SUPPLIED MATERIAL: Begin

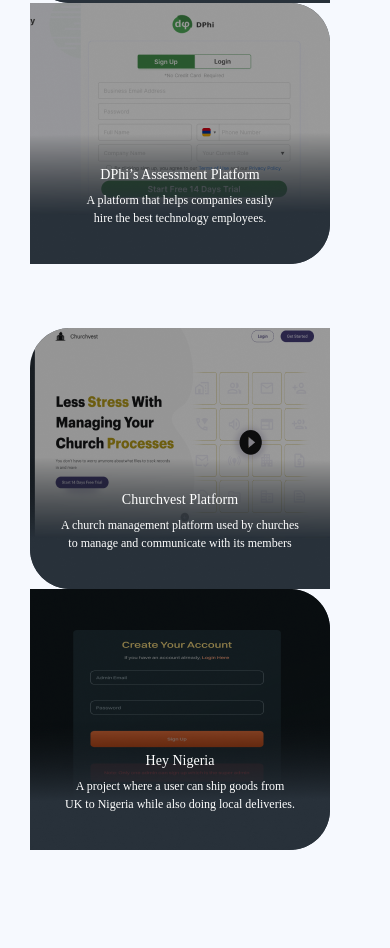
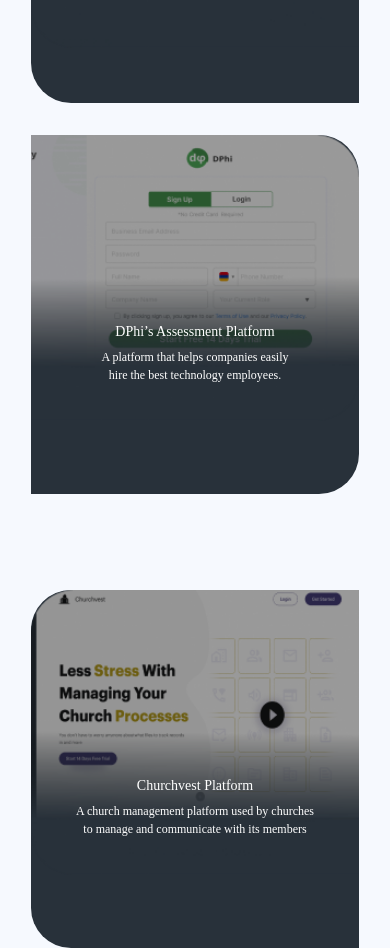
Before and after one commit to jhosuer/profile, a plain HTML site: page myworks.html in a window 390 px wide. Shown: the part 645-1593 px from the top of the page. Before the commit the page ends 1571 px from the top, so only its background shows below. Drawn offline with nearby package versions, Linux system fonts and the light colour scheme; a web font is replaced by a local one.

Commit message:
responsive work section

```diff
--- a/css/myworks.css
+++ b/css/myworks.css
@@ -1,86 +1,94 @@
 @import 'main.css';
 
-html,body {
-	background-color: #F6F9FE;
+html,
+body {
+  background-color: #f6f9fe;
 }
 section {
-	padding:  76px 0px;
+  padding: 76px 0px;
 }
 
 h2 {
   color: #504382;
 }
 
-p, .header-text, .header-span {
-	color:  #435261;
+p,
+.header-text,
+.header-span {
+  color: #435261;
 }
 
 .work-2 {
-	margin-top:  64px;
+  margin-top: 64px;
 }
 
 .landing-page {
-	height: 261px;
-	width: 300px;
+  /* height: 261px;
+	width: 300px; */
   border-radius: 40px 0px 0px 40px;
-	background-color:  #28313A;
+  background-color: #28313a;
   text-align: center;
-
 }
 .landing-page p {
-	position:  relative;
+  position: relative;
   bottom: 100px;
-	color:  #fff;
+  color: #fff;
 }
 .assess-page {
-	height: 261px;
-	width: 300px;
+  /* height: 261px;
+	width: 300px; */
   border-radius: 0px 40px 40px 0px;
-	background-color:  #28313A;
+  background-color: #28313a;
   text-align: center;
-
 }
 .assess-page p {
-	position:  relative;
+  position: relative;
   bottom: 100px;
-	color:  #fff;
+  color: #fff;
 }
 .churchvest {
-	height: 261px;
-	width: 300px;
+  /* height: 261px;
+	width: 300px; */
   border-radius: 40px 0px 0px 40px;
-	background-color:  #28313A;
+  background-color: #28313a;
   text-align: center;
-
 }
 .churchvest p {
-	position:  relative;
+  position: relative;
   bottom: 100px;
-	color:  #fff;
+  color: #fff;
 }
 
-.churchvest:hover {
+.hey {
+  /* height: 261px;
+  width: 300px; */
+  border-radius: 0px 40px 40px 0px;
+  background-color: #28313a;
+  text-align: center;
+}
+.projects {
+  height: 100%;
+}
+
+.projects:hover {
   box-shadow: 0px 16px 32px rgba(80, 57, 163, 0.6);
 }
-.hey {
-	height: 261px;
-	width: 300px;
-	border-radius: 0px 40px 40px 0px;
-	background-color:  #28313A;
-	text-align: center;
 
+.projects img {
+  width: 100%;
 }
 .hey p {
-	position:  relative;
+  position: relative;
   bottom: 100px;
-	color:  #fff;
+  color: #fff;
 }
 .text-description {
-	margin-top:  11px;
+  margin-top: 11px;
 }
 
-.work-1 a, .work-2 a {
-	text-decoration:  none;
+.work-1 a,
+.work-2 a {
+  text-decoration: none;
 }
 .work-1 a:hover {
   box-shadow: 0px 16px 32px rgba(80, 57, 163, 0.6);
@@ -91,7 +99,32 @@
 
 }*/
 
-.work-1 p:last-child, .work-2 p:last-child {
-	font-size:  12px;
+.work-1 p:last-child,
+.work-2 p:last-child {
+  font-size: 12px;
   bottom: 110px;
 }
+@media screen and (max-width: 767px) {
+  .main_wrapper {
+    padding: 0 3rem;
+  }
+  .header-text {
+    max-width: none;
+  }
+  .text-description {
+    margin-bottom: 2rem;
+    margin-top: 0;
+  }
+  .projects {
+    margin-bottom: 2rem;
+  }
+  .project-link {
+    display: block;
+    margin-bottom: 1rem;
+  }
+}
+@media screen and (max-width: 425px) {
+  .main_wrapper {
+    padding: 0 1rem;
+  }
+}
--- a/myworks.html
+++ b/myworks.html
@@ -14,7 +14,7 @@
 
 <body>
 	<section class="container-fluid">
-		<div class="row">
+		<div class="row main_wrapper">
 			<div class="col-md-5 text-description">
 				<p>Brief Description</p>
 				<h2>My Works</h2>
@@ -28,11 +28,10 @@
 				</p>
 			</div>
 			<div class="col-md-7">
-				<div class="container-fluid">
 				<div class="row work-1">
 					<div class='col-md-6'>
-							<a href="landingpages.html">
-								<div class="landing-page">
+						<a href="landingpages.html" class="project-link">
+							<div class="landing-page projects">
 								<div>
 									<img src="img/landing-page-overlay.png">
 									<p>DPhi’s Landing Pages</p>
@@ -43,8 +42,8 @@
 
 					</div>
 					<div class='col-md-6'>
-							<a href="dphiassess.html">
-								<div class="assess-page">
+						<a href="dphiassess.html" class="project-link">
+							<div class="assess-page projects">
 								<div>
 									<img src="img/assess-overlay.png">
 									<p>DPhi’s Assessment Platform</p>
@@ -57,8 +56,8 @@
 				</div>
 				<div class="row work-2">
 					<div class='col-md-6'>
-							<a href="churchvest.html">
-								<div class="churchvest">
+						<a href="churchvest.html" class="project-link">
+							<div class="churchvest projects">
 								<div>
 									<img src="img/churchvest-overlay.png">
 									<p>Churchvest Platform</p>
@@ -70,8 +69,8 @@
 
 					</div>
 					<div class='col-md-6'>
-							<a href="heynigeria.html">
-								<div class="hey">
+						<a href="heynigeria.html" class="project-link">
+							<div class="hey projects">
 								<div>
 									<img src="img/hey-overlay.png">
 									<p>Hey Nigeria</p>
@@ -84,7 +83,6 @@
 				</div>
 			</div>
 		</div>
-		</div>
 	</section>
 </body>
 
```
Lines whose indentation alone changed are shown as unchanged.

SUPPLIED MATERIAL: End

Return all the entries word for word, but omit any pictures they contain.

Before and after one commit to jhosuer/profile, a plain HTML site: page myworks.html in a window 390 px wide. Shown: the part 645-1593 px from the top of the page. Before the commit the page ends 1571 px from the top, so only its background shows below. Drawn offline with nearby package versions, Linux system fonts and the light colour scheme; a web font is replaced by a local one.

Commit message:
responsive work section

```diff
--- a/css/myworks.css
+++ b/css/myworks.css
@@ -1,86 +1,94 @@
 @import 'main.css';
 
-html,body {
-	background-color: #F6F9FE;
+html,
+body {
+  background-color: #f6f9fe;
 }
 section {
-	padding:  76px 0px;
+  padding: 76px 0px;
 }
 
 h2 {
   color: #504382;
 }
 
-p, .header-text, .header-span {
-	color:  #435261;
+p,
+.header-text,
+.header-span {
+  color: #435261;
 }
 
 .work-2 {
-	margin-top:  64px;
+  margin-top: 64px;
 }
 
 .landing-page {
-	height: 261px;
-	width: 300px;
+  /* height: 261px;
+	width: 300px; */
   border-radius: 40px 0px 0px 40px;
-	background-color:  #28313A;
+  background-color: #28313a;
   text-align: center;
-
 }
 .landing-page p {
-	position:  relative;
+  position: relative;
   bottom: 100px;
-	color:  #fff;
+  color: #fff;
 }
 .assess-page {
-	height: 261px;
-	width: 300px;
+  /* height: 261px;
+	width: 300px; */
   border-radius: 0px 40px 40px 0px;
-	background-color:  #28313A;
+  background-color: #28313a;
   text-align: center;
-
 }
 .assess-page p {
-	position:  relative;
+  position: relative;
   bottom: 100px;
-	color:  #fff;
+  color: #fff;
 }
 .churchvest {
-	height: 261px;
-	width: 300px;
+  /* height: 261px;
+	width: 300px; */
   border-radius: 40px 0px 0px 40px;
-	background-color:  #28313A;
+  background-color: #28313a;
   text-align: center;
-
 }
 .churchvest p {
-	position:  relative;
+  position: relative;
   bottom: 100px;
-	color:  #fff;
+  color: #fff;
 }
 
-.churchvest:hover {
+.hey {
+  /* height: 261px;
+  width: 300px; */
+  border-radius: 0px 40px 40px 0px;
+  background-color: #28313a;
+  text-align: center;
+}
+.projects {
+  height: 100%;
+}
+
+.projects:hover {
   box-shadow: 0px 16px 32px rgba(80, 57, 163, 0.6);
 }
-.hey {
-	height: 261px;
-	width: 300px;
-	border-radius: 0px 40px 40px 0px;
-	background-color:  #28313A;
-	text-align: center;
 
+.projects img {
+  width: 100%;
 }
 .hey p {
-	position:  relative;
+  position: relative;
   bottom: 100px;
-	color:  #fff;
+  color: #fff;
 }
 .text-description {
-	margin-top:  11px;
+  margin-top: 11px;
 }
 
-.work-1 a, .work-2 a {
-	text-decoration:  none;
+.work-1 a,
+.work-2 a {
+  text-decoration: none;
 }
 .work-1 a:hover {
   box-shadow: 0px 16px 32px rgba(80, 57, 163, 0.6);
@@ -91,7 +99,32 @@
 
 }*/
 
-.work-1 p:last-child, .work-2 p:last-child {
-	font-size:  12px;
+.work-1 p:last-child,
+.work-2 p:last-child {
+  font-size: 12px;
   bottom: 110px;
 }
+@media screen and (max-width: 767px) {
+  .main_wrapper {
+    padding: 0 3rem;
+  }
+  .header-text {
+    max-width: none;
+  }
+  .text-description {
+    margin-bottom: 2rem;
+    margin-top: 0;
+  }
+  .projects {
+    margin-bottom: 2rem;
+  }
+  .project-link {
+    display: block;
+    margin-bottom: 1rem;
+  }
+}
+@media screen and (max-width: 425px) {
+  .main_wrapper {
+    padding: 0 1rem;
+  }
+}
--- a/myworks.html
+++ b/myworks.html
@@ -14,7 +14,7 @@
 
 <body>
 	<section class="container-fluid">
-		<div class="row">
+		<div class="row main_wrapper">
 			<div class="col-md-5 text-description">
 				<p>Brief Description</p>
 				<h2>My Works</h2>
@@ -28,11 +28,10 @@
 				</p>
 			</div>
 			<div class="col-md-7">
-				<div class="container-fluid">
 				<div class="row work-1">
 					<div class='col-md-6'>
-							<a href="landingpages.html">
-								<div class="landing-page">
+						<a href="landingpages.html" class="project-link">
+							<div class="landing-page projects">
 								<div>
 									<img src="img/landing-page-overlay.png">
 									<p>DPhi’s Landing Pages</p>
@@ -43,8 +42,8 @@
 
 					</div>
 					<div class='col-md-6'>
-							<a href="dphiassess.html">
-								<div class="assess-page">
+						<a href="dphiassess.html" class="project-link">
+							<div class="assess-page projects">
 								<div>
 									<img src="img/assess-overlay.png">
 									<p>DPhi’s Assessment Platform</p>
@@ -57,8 +56,8 @@
 				</div>
 				<div class="row work-2">
 					<div class='col-md-6'>
-							<a href="churchvest.html">
-								<div class="churchvest">
+						<a href="churchvest.html" class="project-link">
+							<div class="churchvest projects">
 								<div>
 									<img src="img/churchvest-overlay.png">
 									<p>Churchvest Platform</p>
@@ -70,8 +69,8 @@
 
 					</div>
 					<div class='col-md-6'>
-							<a href="heynigeria.html">
-								<div class="hey">
+						<a href="heynigeria.html" class="project-link">
+							<div class="hey projects">
 								<div>
 									<img src="img/hey-overlay.png">
 									<p>Hey Nigeria</p>
@@ -84,7 +83,6 @@
 				</div>
 			</div>
 		</div>
-		</div>
 	</section>
 </body>
 
```
Lines whose indentation alone changed are shown as unchanged.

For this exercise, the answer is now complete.